### Data provided:

###

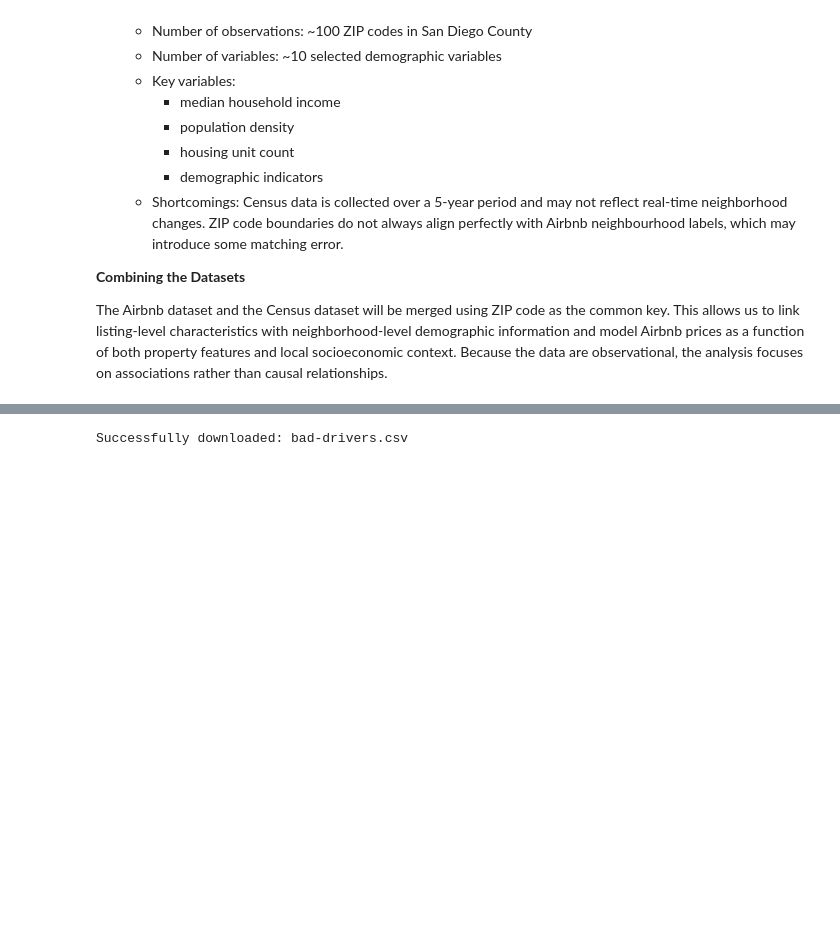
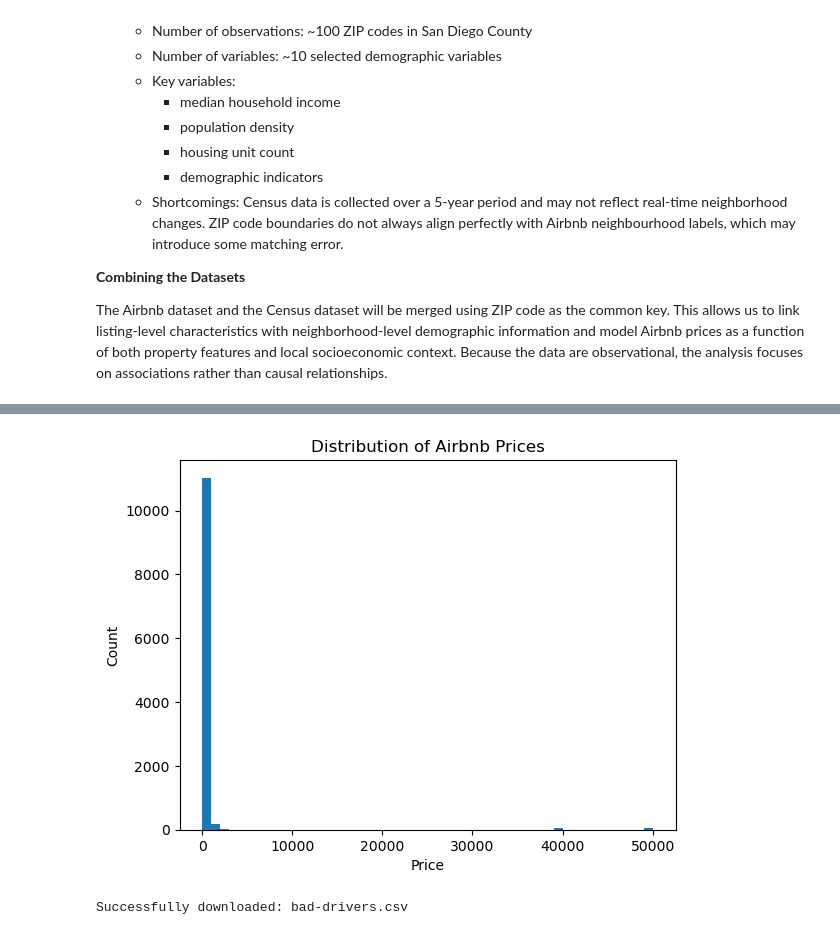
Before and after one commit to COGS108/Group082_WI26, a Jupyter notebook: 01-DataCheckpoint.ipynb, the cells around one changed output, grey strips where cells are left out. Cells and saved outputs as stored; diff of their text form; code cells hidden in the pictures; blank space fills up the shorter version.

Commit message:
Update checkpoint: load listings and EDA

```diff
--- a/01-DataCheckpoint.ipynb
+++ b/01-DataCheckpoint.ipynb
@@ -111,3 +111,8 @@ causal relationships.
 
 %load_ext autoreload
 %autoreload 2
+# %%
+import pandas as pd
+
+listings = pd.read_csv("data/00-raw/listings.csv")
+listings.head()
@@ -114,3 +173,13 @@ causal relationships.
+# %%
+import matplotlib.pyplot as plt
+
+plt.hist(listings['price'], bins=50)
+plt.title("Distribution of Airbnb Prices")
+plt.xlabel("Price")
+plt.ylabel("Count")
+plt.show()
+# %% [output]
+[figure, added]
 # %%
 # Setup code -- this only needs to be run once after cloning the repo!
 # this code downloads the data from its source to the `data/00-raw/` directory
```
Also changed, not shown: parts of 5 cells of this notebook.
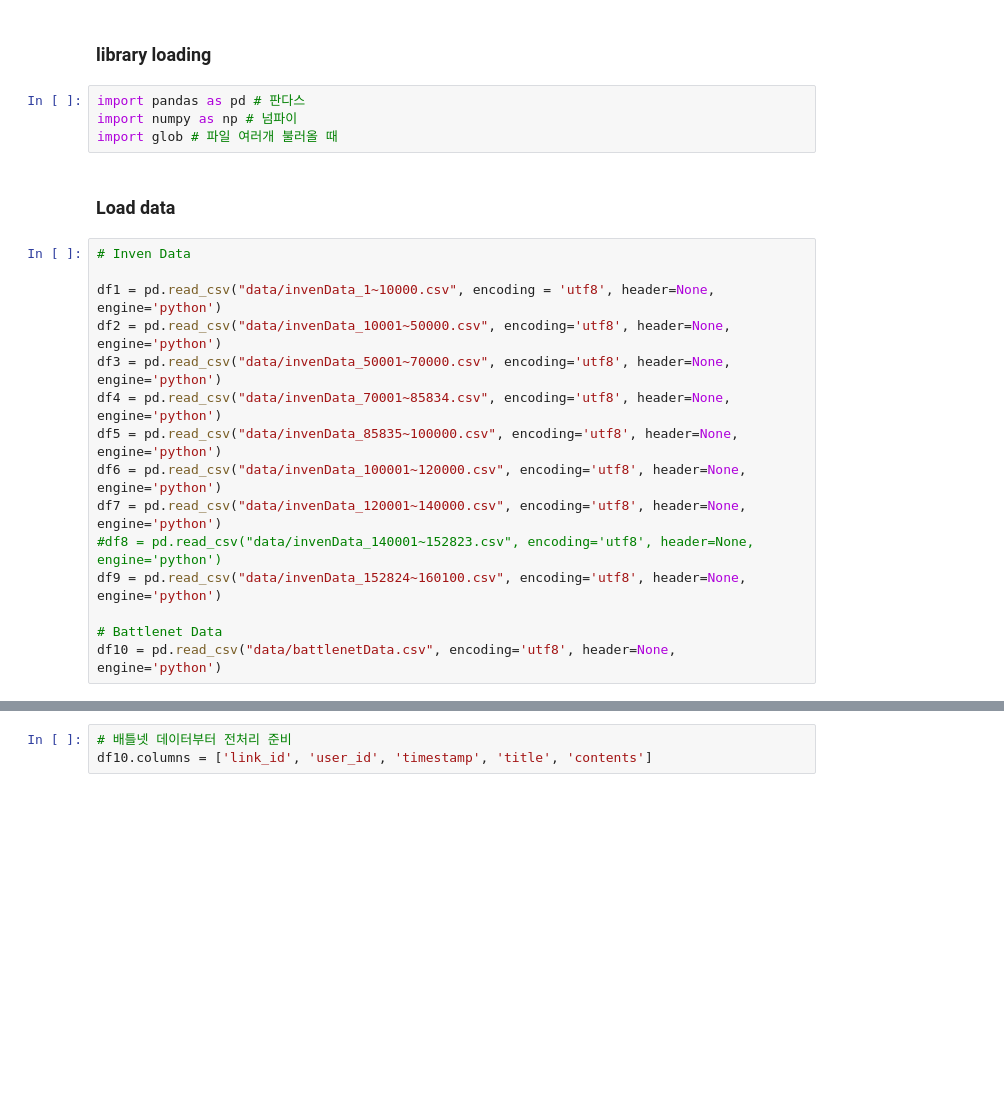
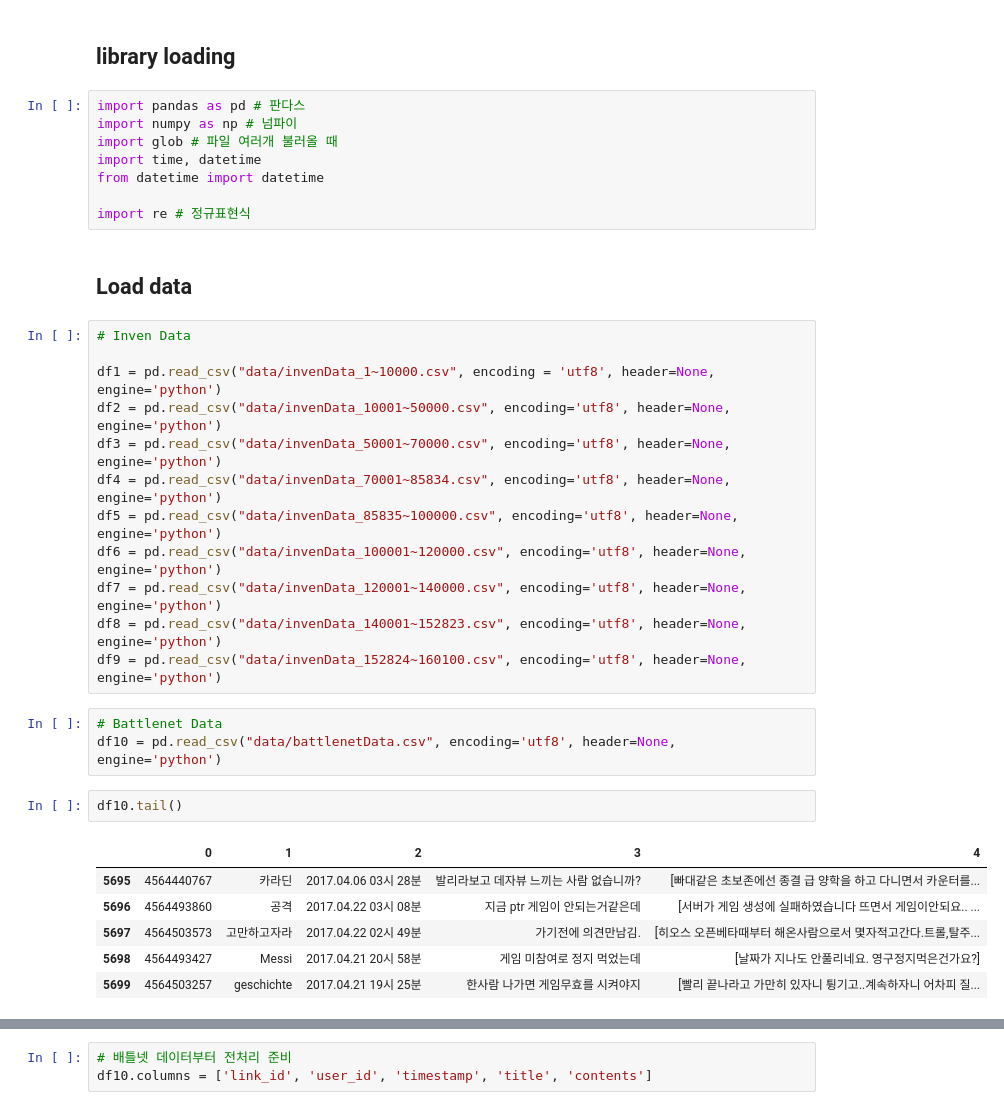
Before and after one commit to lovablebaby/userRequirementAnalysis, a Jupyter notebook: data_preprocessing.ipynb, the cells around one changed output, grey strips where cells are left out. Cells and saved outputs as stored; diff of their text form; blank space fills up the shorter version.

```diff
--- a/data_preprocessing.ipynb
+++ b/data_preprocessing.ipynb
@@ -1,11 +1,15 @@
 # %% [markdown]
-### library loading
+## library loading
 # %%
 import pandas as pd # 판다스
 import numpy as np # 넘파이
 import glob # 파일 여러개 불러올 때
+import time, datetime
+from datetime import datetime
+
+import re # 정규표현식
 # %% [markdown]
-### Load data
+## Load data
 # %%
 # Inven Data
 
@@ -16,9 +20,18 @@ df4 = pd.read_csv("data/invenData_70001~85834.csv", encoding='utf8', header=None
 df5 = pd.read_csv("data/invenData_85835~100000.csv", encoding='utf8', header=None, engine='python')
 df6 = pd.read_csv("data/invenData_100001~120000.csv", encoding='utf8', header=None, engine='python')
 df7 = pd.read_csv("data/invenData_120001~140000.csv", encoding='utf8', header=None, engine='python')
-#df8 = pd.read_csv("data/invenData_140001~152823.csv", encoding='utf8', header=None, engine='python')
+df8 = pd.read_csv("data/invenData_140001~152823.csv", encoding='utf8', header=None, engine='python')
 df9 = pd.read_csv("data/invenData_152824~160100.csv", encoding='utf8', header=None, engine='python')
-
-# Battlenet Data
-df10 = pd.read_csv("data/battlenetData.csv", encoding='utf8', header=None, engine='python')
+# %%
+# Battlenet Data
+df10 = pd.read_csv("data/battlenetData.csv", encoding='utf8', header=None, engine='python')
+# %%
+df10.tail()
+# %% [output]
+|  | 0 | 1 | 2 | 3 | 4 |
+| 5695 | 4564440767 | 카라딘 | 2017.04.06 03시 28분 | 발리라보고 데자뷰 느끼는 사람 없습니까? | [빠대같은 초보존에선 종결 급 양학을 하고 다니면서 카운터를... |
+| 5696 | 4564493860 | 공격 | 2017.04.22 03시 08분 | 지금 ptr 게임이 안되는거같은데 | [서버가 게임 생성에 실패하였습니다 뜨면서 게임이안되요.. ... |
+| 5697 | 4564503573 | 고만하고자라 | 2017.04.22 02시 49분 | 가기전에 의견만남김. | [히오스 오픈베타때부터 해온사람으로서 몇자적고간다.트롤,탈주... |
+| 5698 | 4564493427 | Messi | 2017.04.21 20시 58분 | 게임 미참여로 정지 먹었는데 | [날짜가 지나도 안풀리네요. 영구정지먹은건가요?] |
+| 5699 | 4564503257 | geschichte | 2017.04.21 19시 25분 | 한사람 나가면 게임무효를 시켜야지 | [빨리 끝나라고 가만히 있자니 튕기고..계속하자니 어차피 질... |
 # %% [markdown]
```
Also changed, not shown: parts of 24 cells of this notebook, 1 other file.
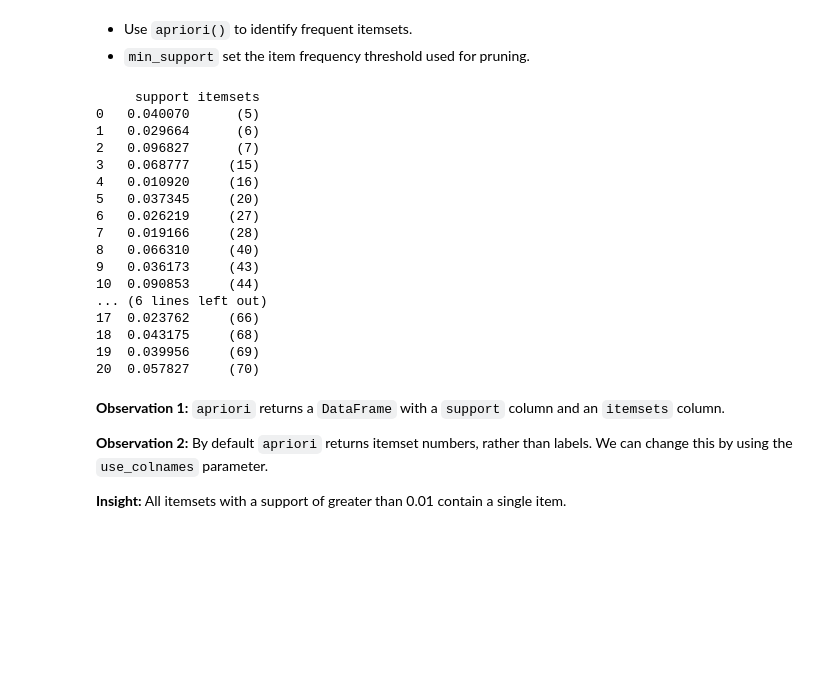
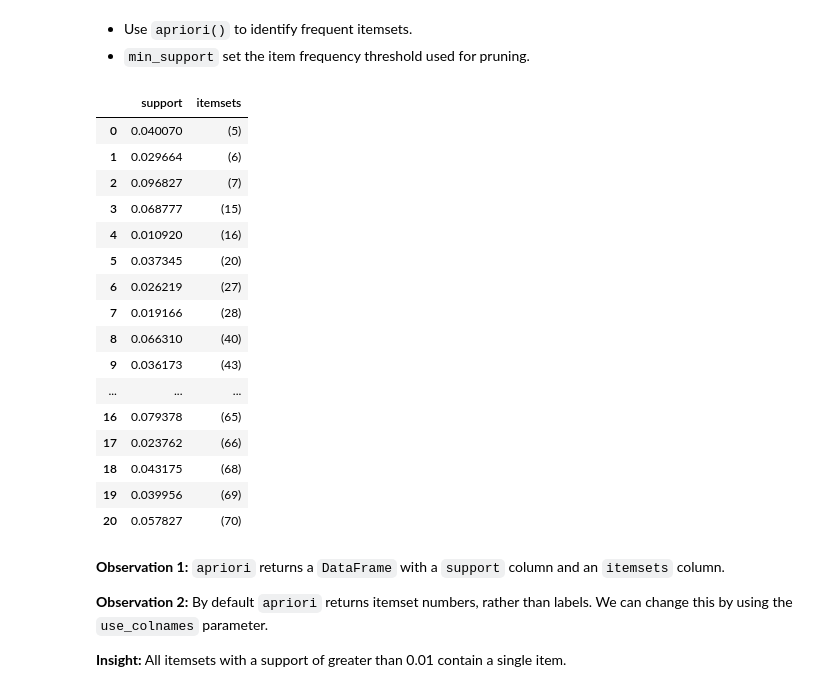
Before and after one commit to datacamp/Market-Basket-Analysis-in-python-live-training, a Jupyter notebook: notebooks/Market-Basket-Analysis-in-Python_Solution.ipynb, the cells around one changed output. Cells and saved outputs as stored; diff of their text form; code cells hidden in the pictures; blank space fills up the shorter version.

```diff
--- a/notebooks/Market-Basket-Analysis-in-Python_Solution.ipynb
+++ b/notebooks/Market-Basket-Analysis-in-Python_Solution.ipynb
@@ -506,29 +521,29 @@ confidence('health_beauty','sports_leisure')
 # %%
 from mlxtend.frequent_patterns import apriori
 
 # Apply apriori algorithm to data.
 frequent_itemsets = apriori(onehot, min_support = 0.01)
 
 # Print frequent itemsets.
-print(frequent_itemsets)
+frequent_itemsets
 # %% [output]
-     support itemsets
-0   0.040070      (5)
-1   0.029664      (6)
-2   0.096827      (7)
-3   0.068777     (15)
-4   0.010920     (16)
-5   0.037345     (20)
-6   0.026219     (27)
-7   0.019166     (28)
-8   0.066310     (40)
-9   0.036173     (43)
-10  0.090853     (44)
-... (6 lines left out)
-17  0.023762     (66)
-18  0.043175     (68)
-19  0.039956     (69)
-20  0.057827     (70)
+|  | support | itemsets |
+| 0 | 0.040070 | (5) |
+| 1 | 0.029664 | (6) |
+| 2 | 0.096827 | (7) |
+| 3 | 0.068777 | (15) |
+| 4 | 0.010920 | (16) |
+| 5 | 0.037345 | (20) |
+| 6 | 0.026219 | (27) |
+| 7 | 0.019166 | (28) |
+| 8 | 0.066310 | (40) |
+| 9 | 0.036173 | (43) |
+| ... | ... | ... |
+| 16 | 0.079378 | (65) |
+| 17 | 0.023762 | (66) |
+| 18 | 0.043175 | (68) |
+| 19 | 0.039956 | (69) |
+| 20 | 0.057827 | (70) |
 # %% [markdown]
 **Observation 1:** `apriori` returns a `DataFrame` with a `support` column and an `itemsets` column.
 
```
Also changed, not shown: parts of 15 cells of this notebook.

###

### Task statement:
Apply a filter for "cells" to the data above, then copy each line that matches.

### Expected answer:
Before and after one commit to COGS108/Group082_WI26, a Jupyter notebook: 01-DataCheckpoint.ipynb, the cells around one changed output, grey strips where cells are left out. Cells and saved outputs as stored; diff of their text form; code cells hidden in the pictures; blank space fills up the shorter version.
Also changed, not shown: parts of 5 cells of this notebook.
Before and after one commit to lovablebaby/userRequirementAnalysis, a Jupyter notebook: data_preprocessing.ipynb, the cells around one changed output, grey strips where cells are left out. Cells and saved outputs as stored; diff of their text form; blank space fills up the shorter version.
Also changed, not shown: parts of 24 cells of this notebook, 1 other file.
Before and after one commit to datacamp/Market-Basket-Analysis-in-python-live-training, a Jupyter notebook: notebooks/Market-Basket-Analysis-in-Python_Solution.ipynb, the cells around one changed output. Cells and saved outputs as stored; diff of their text form; code cells hidden in the pictures; blank space fills up the shorter version.
Also changed, not shown: parts of 15 cells of this notebook.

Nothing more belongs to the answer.